        BUT, we might be able to get away with saying “there’s even an “Old Volantene” which was a transitional stage between High Valyrian and Volantene Low Valyrian — thus any unusual names from the books which don’t fit the pattern might just be “a surviving Old Volantene archaism”.

        • Agreed on all counts, though to continue the analogy, it seems to me much easier to imagine a Medieval European dragon named, in Latin, “Murdrator” than, say “Necus” (But then, you never know with Medieval Latin, and I could certainly imagine Necus in a fantasy novel ;) )

          • Er, in case I’m not clear there, my meaning is: it’s a lot easier to imagine a non-classical word of foreign origin with a classical suffix, than a name from a classical root with a badly formed ending. So really I should have had the dragon be named “Nec” or “Interfic” or something like that… hard to imagine either of those being Latin names, even though they’re both perfectly good Latin roots.

  12. In the orthographic transcriptions of words such as “arakh” and “khal”, the plural forms take on an “s” at the end of the word. In the phonetic transcription, would the “s” be realized as a “z” after voiced consonants such as it is with English plural forms?

    • Are you talking about the English words “arakh” and “khal” borrowed from Dothraki? You could do whatever you want. I’d probably use the phonetically-appropriate forms, but Qvaak invented the system, so he might have an opinion. I don’t know if he envisioned using it for writing English, though.

      • What I mean is in the books the plural form of the Dothraki words have just an additional -s at the end of the word.
        ex. “They held their arakhs.”

        Is this how plurals are actually formed in the language?

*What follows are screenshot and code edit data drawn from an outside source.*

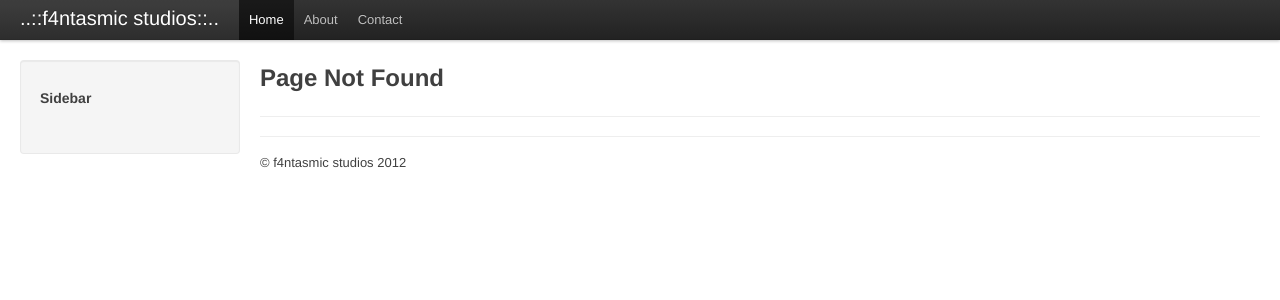
After one commit to rogersmark/yaba2, a Django app: template yaba2/templates/404.html in a window 1280 px wide. The commit adds this page. Shown: the top 300 px of the page. Run offline with Django 3.2, Linux system fonts and the light colour scheme; the template is opened without the code that fills it, so the values that code supplies are empty.

Commit message:
template cleanup

```diff
--- /dev/null
+++ b/yaba2/templates/404.html
@@ -0,0 +1,11 @@
+{% extends "yaba2/base.html" %}
+{% block title %}Page Not Found{% endblock %}
+{% block content %}
+<div class="row">
+  <div class="span11">
+      <h2>Page Not Found</h2>
+  </div>
+</div>
+<hr>
+
+{% endblock %}
--- a/yaba2/templates/yaba2/base.html
+++ b/yaba2/templates/yaba2/base.html
@@ -36,8 +36,8 @@
 
           <ul class="nav">
               <li class="active"><a href="{% url index %}">Home</a></li>
-            <li><a href="#about">About</a></li>
-            <li><a href="#contact">Contact</a></li>
+            <li><a href="/about/">About</a></li>
+            <li><a href="/contact/">Contact</a></li>
           </ul>
 
         </div>
@@ -60,7 +60,7 @@
         {% block content %}{% endblock %}
 
         <footer>
-          <p>&copy; f4ntasmic studios 2011</p>
+        <p>&copy; f4ntasmic studios {% now "Y" %}</p>
 
         </footer>
       </div>
--- a/yaba2/templates/yaba2/story_list.html
+++ b/yaba2/templates/yaba2/story_list.html
@@ -11,8 +11,9 @@
               <p>{{ story.post|safe|truncatewords:100 }}</p>
 
               <p><a class="btn" href="{{ story.get_absolute_url }}">View details &raquo;</a></p>
-            <p><small>Author: {{ story.author.username }}</small><br />
-            <small>Written: {{ story.created }}</small></p>
+            <p><small>Author: {{ story.author.username }}<br />
+            Written: {{ story.created }}<br />
+            Tags: {% for tag in story.tags.all %}<a href="{% url tag-stories tag.name %}">{{ tag.name }}</a>{% if not forloop.last %}, {% endif %}{% endfor %}</small></p>
           </div>
         </div>
         {% if not forloop.last %}
```
Also changed, not shown: yaba2/templates/500.html (added, +11 -0 lines).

        If so, in words that end in a voiced consonant, such as “khal,” would the plural -s be pronounced as a true voiceless “s” or would it assimilate to the voiced “l” by being pronounced as a “z”?

        Otherwise how are plurals marked in Dothraki?

        • See this article and this article from the Dothraki wiki. How (or if) a noun is pluralized depends on its animacy and the role the noun plays in the sentence.

          The reason the plurals in the book take “-s” is because the words are being used as English nouns. For example, the plural of “kimono” is “kimonos” in English, but not in Japanese. It doesn’t matter what the plural is in Japanese, though, if you’re using the word “kimono” in English, and the same generally goes for any borrowing. For certain languages we’ve borrowed in plurals (for example, many Greek and Latin words have a special plural we’ve borrowed in—and Italian too, for some reason, even though we don’t with French and Spanish), but for the most part, all borrowed words are treated as basic English nouns.

          So, for example, if one were to say, “I have three arakhs” in English, you’d say it just like that, because “arakh” is being used as an English word. In Dothraki, though, you’d say, Sen arakh mra qora. In this case, the noun bears no marking for plural or singular, since it’s inanimate.

        • I don’t think “khals” and “arakhs” are intended to represent Dothraki plurals any more than say “ninjas and shoguns” says anything about Japanese, or “Caesars and spathas” about Latin.

Leave a Reply

Your email address will not be published. Required fields are marked *

You may use these HTML tags and attributes: <a href="" title=""> <abbr title=""> <acronym title=""> <b> <blockquote cite=""> <cite> <code> <del datetime=""> <em> <i> <q cite=""> <strike> <strong>

%d bloggers like this: